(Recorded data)
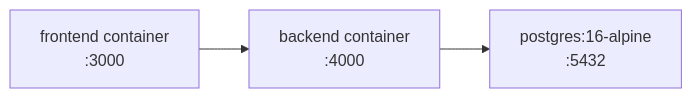
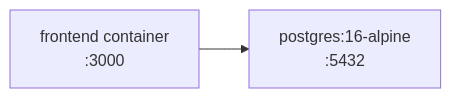
The fifth of 5 diagrams in README.md (rushikesh-kanbargi/FluxDesk), drawn with Mermaid before and after one commit. The commit also changed other lines of this file and 89 other files, not shown here.

````diff
--- a/README.md
+++ b/README.md
@@ -541,5 +512,4 @@
 ```mermaid
 flowchart LR
-    F[frontend container<br/>:3000] --> B[backend container<br/>:4000]
-    B --> P[postgres:16-alpine<br/>:5432]
+    F[frontend container<br/>:3000] --> P[postgres:16-alpine<br/>:5432]
 ```
````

Goal of the exercise:
Repeat all entries exactly. Skip the pictures.

Output for this exercise:
The fifth of 5 diagrams in README.md (rushikesh-kanbargi/FluxDesk), drawn with Mermaid before and after one commit. The commit also changed other lines of this file and 89 other files, not shown here.

````diff
--- a/README.md
+++ b/README.md
@@ -541,5 +512,4 @@
 ```mermaid
 flowchart LR
-    F[frontend container<br/>:3000] --> B[backend container<br/>:4000]
-    B --> P[postgres:16-alpine<br/>:5432]
+    F[frontend container<br/>:3000] --> P[postgres:16-alpine<br/>:5432]
 ```
````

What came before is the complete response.